*What to work on*
Show, in full, each line of the data that contains "gatccttgactaccgactggtGCACAATAATGT".

*Source information*
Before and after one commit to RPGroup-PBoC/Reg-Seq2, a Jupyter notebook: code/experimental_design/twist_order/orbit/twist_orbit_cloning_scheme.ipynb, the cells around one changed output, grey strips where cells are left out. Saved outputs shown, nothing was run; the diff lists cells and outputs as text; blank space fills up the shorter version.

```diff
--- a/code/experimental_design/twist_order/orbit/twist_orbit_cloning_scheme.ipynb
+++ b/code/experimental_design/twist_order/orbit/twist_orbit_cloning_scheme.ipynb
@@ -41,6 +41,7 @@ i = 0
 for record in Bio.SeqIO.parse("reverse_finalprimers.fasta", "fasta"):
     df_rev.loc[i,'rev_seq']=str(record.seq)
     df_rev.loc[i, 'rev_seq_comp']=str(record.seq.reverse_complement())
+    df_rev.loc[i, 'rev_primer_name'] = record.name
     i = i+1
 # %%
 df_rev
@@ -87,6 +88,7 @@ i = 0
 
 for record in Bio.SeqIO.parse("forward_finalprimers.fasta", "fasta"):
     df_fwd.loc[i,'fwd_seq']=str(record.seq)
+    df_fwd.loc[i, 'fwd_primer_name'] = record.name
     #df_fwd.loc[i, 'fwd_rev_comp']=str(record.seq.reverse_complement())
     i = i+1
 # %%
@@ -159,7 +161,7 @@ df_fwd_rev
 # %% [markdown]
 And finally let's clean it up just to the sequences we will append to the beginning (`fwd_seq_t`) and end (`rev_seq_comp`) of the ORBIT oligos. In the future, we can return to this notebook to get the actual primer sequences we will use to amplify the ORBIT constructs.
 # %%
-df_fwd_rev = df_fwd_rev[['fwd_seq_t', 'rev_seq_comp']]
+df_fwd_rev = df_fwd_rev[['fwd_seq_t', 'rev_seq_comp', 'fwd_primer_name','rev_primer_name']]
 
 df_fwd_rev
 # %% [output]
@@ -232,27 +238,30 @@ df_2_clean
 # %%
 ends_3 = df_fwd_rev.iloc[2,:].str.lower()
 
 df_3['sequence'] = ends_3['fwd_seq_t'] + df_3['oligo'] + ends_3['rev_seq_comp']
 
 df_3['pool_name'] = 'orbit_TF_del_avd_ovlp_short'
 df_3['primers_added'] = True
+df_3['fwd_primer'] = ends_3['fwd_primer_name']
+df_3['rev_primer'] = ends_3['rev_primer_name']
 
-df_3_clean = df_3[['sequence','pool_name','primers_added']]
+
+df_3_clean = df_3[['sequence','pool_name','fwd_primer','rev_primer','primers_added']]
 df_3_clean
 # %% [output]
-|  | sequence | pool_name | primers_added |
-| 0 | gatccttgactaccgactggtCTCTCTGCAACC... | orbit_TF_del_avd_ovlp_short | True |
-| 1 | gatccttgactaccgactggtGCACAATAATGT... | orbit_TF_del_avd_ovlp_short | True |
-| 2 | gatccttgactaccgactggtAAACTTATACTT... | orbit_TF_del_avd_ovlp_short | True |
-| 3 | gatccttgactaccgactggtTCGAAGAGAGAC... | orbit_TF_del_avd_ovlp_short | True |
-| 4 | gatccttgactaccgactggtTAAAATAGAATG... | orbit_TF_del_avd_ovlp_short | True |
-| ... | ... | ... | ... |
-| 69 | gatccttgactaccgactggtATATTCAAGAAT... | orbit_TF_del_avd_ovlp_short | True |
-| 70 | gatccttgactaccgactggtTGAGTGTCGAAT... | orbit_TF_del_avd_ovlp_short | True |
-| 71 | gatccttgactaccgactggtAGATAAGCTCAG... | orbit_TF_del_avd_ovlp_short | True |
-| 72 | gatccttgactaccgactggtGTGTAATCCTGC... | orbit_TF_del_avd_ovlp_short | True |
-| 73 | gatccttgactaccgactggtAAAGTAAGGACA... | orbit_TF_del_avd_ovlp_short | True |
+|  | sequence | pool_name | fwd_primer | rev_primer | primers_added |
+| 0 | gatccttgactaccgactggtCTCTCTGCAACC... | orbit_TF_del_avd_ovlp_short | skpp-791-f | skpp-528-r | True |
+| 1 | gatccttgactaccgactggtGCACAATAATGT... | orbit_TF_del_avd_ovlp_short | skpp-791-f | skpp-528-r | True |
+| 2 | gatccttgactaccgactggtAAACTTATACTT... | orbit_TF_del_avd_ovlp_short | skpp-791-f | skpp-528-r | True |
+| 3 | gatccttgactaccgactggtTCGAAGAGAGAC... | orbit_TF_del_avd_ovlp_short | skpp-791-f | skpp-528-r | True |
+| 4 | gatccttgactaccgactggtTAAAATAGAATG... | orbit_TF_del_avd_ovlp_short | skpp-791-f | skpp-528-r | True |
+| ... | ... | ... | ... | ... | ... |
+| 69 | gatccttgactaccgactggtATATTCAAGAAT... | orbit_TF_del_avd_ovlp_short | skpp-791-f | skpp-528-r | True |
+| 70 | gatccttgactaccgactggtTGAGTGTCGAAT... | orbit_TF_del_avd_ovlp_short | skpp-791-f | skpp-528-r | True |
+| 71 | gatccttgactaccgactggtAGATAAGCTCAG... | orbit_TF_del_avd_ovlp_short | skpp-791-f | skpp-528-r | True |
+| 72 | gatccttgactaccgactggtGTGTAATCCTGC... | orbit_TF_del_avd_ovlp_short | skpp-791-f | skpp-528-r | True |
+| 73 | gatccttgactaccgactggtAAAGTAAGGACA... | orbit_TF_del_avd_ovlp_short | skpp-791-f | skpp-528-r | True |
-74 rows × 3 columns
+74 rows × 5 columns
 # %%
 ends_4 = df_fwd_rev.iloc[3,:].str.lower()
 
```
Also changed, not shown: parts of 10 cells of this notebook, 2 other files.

*Solution to the problem*
-| 1 | gatccttgactaccgactggtGCACAATAATGT... | orbit_TF_del_avd_ovlp_short | True |
+| 1 | gatccttgactaccgactggtGCACAATAATGT... | orbit_TF_del_avd_ovlp_short | skpp-791-f | skpp-528-r | True |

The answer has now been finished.